For all that, I ate well in Germany. There's only so much wiener schnitzel and sausage that anyone can eat - though I can live on potatoes - but the Germans make the most amazing bread. No matter how cheap the restaurant or how poor the rest of the food, the bread was always excellent. Nor was this restricted to the ethnic German breads (black bread and the like). Even ordinary breads were far better than in France.
The one discovery I did make while eating in Frankfurt was that Germans rival the Chinese as masters of the goose. The Italians and the French don't do very much with the goose (and these days the French make their foie gras with duck which is cheaper) but the Germans manage to extract the maximum flavour from it. Even Lufthansa (very good service, an excellent German-speaking Indian purser, not very comfortable seats, tiny screens in club class, and check-in staff at Delhi who greet you cheerily in Hindi and struggle with English) managed a wonderful goose for the inflight meal from Frankfurt to Delhi. (Very nice German white wine and terrific Austrian red on the plane, by the way.)
Obviously, there is more to German food than sausages, potatoes, schnitzel, cabbage, bread and goose (not to mention the very dodgy pasta-like spaetzle) but I'll have to go back one day to find out what that is. For this trip, I'll just remember the bread and goose.
One of the advantages of going to Germany in December is that you get to see the Christmas markets. These are a European phenomenon comprising stalls selling largely useless Christmas trinkets combined with other stalls selling such German delicacies as sausage, potatoes, more sausage and more potatoes. (I'm sorry but this is true.)
Stuttgart can be a bleak industrial city in the winter where the sun rises at 8.30 am and sets by 4.30 pm and if it is raining and windy as it was for most of my stay, this does not assist in an appreciation of the city's charms.
But the folks at Mercedes suggested I went off to the seasonal Christmas market and I was astonished by how charming and convivial everything was.
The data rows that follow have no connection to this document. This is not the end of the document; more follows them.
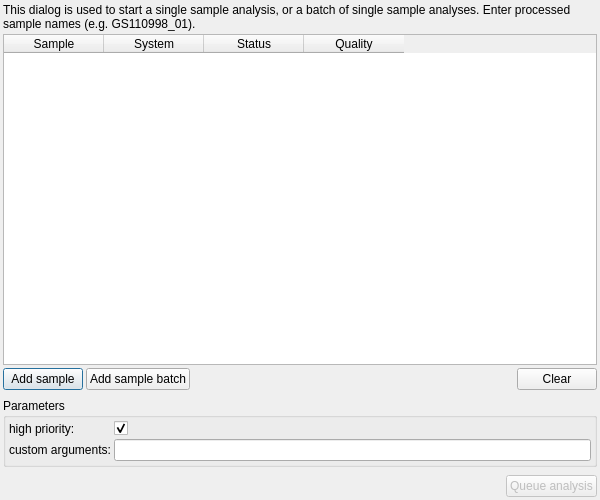
The window that src/GSvar/SingleSampleAnalysisDialog.ui (imgag/ngs-bits) describes before a commit, drawn with Qt 5.
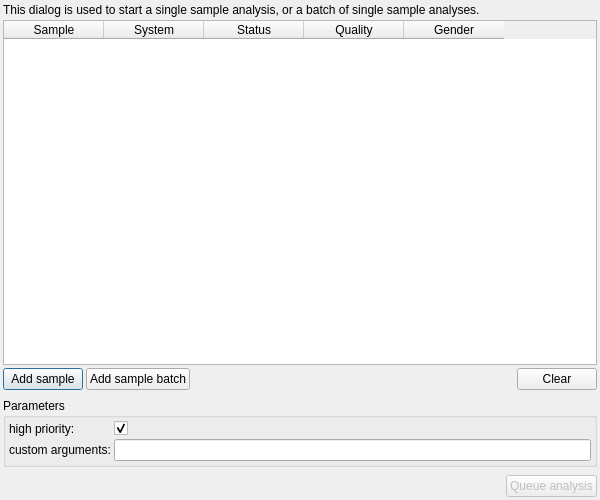
The same window after the commit. Icons and pictures are not drawn.

Commit message: GSvar: Added somatic analysis dialog and minor other changes.

The edit to the form file:
```diff
--- a/src/GSvar/SingleSampleAnalysisDialog.ui
+++ b/src/GSvar/SingleSampleAnalysisDialog.ui
@@ -38,7 +38,7 @@
    <item>
     <widget class="QLabel" name="label_7">
      <property name="text">
-      <string>&lt;html&gt;&lt;head/&gt;&lt;body&gt;&lt;p&gt;This dialog is used to start a single sample analysis, or a batch of single sample analyses. Enter processed sample names (e.g. GS110998_01).&lt;/p&gt;&lt;/body&gt;&lt;/html&gt;</string>
+      <string>&lt;html&gt;&lt;head/&gt;&lt;body&gt;&lt;p&gt;This dialog is used to start a single sample analysis, or a batch of single sample analyses.&lt;/p&gt;&lt;/body&gt;&lt;/html&gt;</string>
      </property>
      <property name="alignment">
       <set>Qt::AlignBottom|Qt::AlignLeading|Qt::AlignLeft</set>
@@ -70,6 +70,11 @@
        <string>Quality</string>
       </property>
      </column>
+     <column>
+      <property name="text">
+       <string>Gender</string>
+      </property>
+     </column>
     </widget>
    </item>
    <item>
```
The commit also changes 18 other files.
Groups of Germans who should have been at work (don't ask me how they managed to skive off in the afternoon) went from stall to stall buying scarves, aromatic candles, woollen caps and the like while consuming warm rum-based drinks and eating lots of sausages and potatoes. (Yes, I know, but what can I do? It is the truth!)
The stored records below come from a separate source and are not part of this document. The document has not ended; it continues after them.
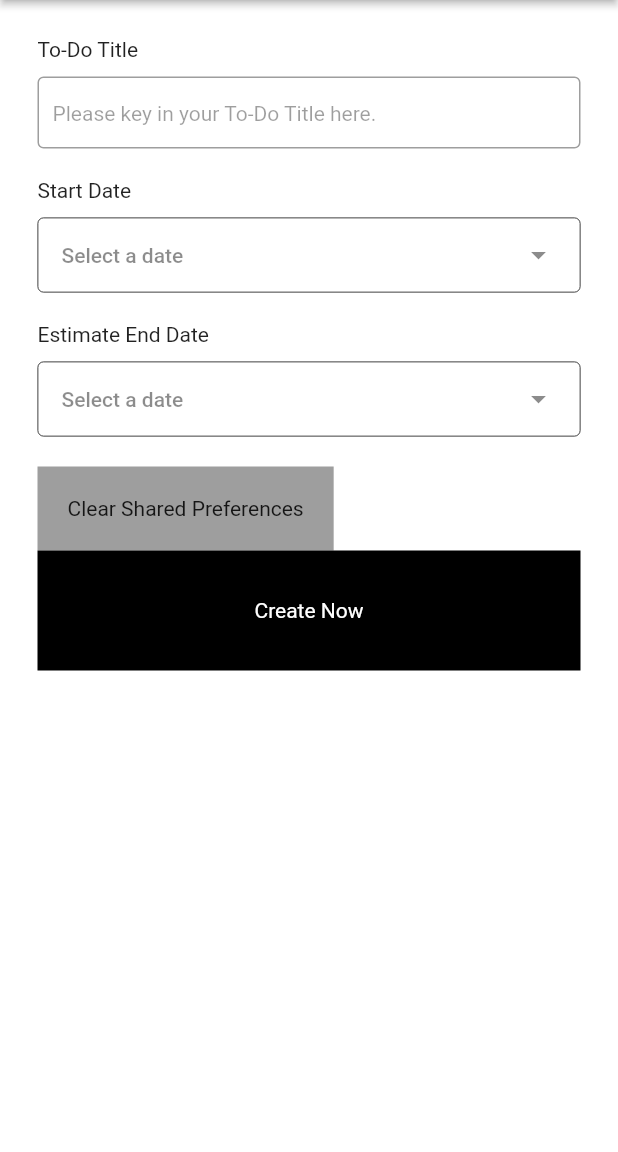
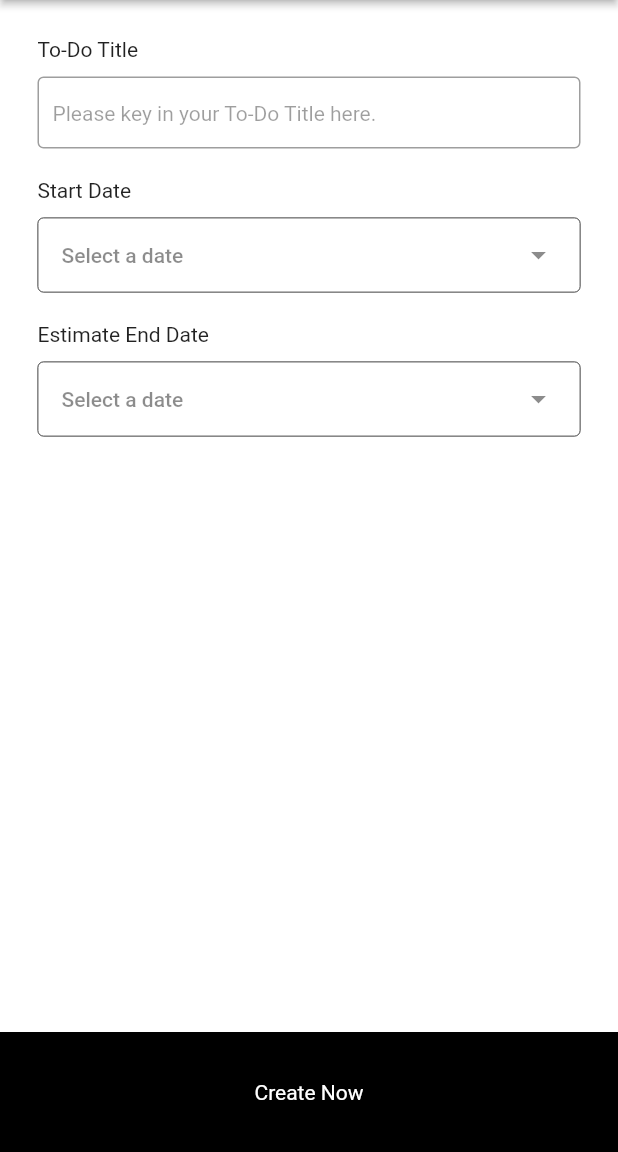
Before and after one commit to ws8149/flutter-to-do-list, a Flutter app: the screen it shows after launch, after a tap on the "add" icon, on a phone screen of 412 x 824 dp, the part 84-1236 px from its top. Run offline on Flutter 3.47's test engine with Material 2 defaults, Android fonts, the phone set to English and light mode, and no system bars; our stand-ins replace shared_preferences.

Commit message:
Fix Save and Create button

```diff
--- a/lib/pages/todo/AddTodoPage.dart
+++ b/lib/pages/todo/AddTodoPage.dart
@@ -35,7 +35,9 @@ class _AddTodoPageState extends State<AddTodoPage> {
       appBar: AppNavBar(
         label: 'Add New To-Do List',
       ),
-      body: Container(
+      body: Column(
+        children: [
+          Container(
             padding: EdgeInsets.all(25.0),
             child: Column(
               crossAxisAlignment: CrossAxisAlignment.start,
@@ -99,21 +101,12 @@ class _AddTodoPageState extends State<AddTodoPage> {
                   selectedDate: _end_date_time,
                 ),
 
-            SizedBox(height: 20),
 
-            InkWell(
-              onTap: () async {
+              ],
 
-                SharedPreferences prefs = await SharedPreferences.getInstance();
-                prefs.clear();
-                print('Cleared');
-              },
-              child: Container(
-                color: Colors.grey,
-                padding: const EdgeInsets.all(20.0),
-                child: Text('Clear Shared Preferences'),
             ),
           ),
+          Spacer(),
 
           InkWell(
             onTap: () async {
@@ -138,8 +131,6 @@ class _AddTodoPageState extends State<AddTodoPage> {
             ),
           )
         ],
-
-        ),
       ),
 
     );
```
Also changed, not shown: lib/pages/todo/EditTodoPage.dart (+7 -6 lines). Lines whose indentation alone changed are shown as unchanged.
The Christmas market in Frankfurt was larger and to my mind at least, much lovelier than the Stuttgart version. It was in the middle of the shopping area in the centre of town and you had the sense that roads and pavements had been taken over to make room for this phenomenon. There were huge crowds of people who were obviously enjoying themselves and if you had a large drink in your hand and forgot where you were then it was almost as though Christmas had come early.
The caricature of Germans as a super efficient people is accurate. But what the caricature conceals is that they are also a remarkably friendly and helpful people who enjoy having a good time. Throughout my stay in Germany, I was astonished by how nice people were and how much they went out of their way to help strangers. In this respect at least, they were better than the French and unlike the Italians who mean well, most of the Germans I came across spoke English.
One of the realities about travelling to many countries these days - and I'm going to be honest here - is that wherever you go, the streets are packed out with Indians. Familiarity has its advantages. But if your intention is to go somewhere completely different to experience a change of scene, then the Bollywoodisation of the world is not necessarily always a welcome phenomenon.
The wonderful thing about both Frankfurt and Stuttgart was that it all felt very different. At the Christmas markets I was the only Indian (a strange feeling in this Indian-dominated age) and the Germans I met knew little about our country. But they were nearly always warm and positive about India and curious to learn more.
Mercedes Benz had flown Ayaan and Amaan Ali Khan to Stuttgart to perfor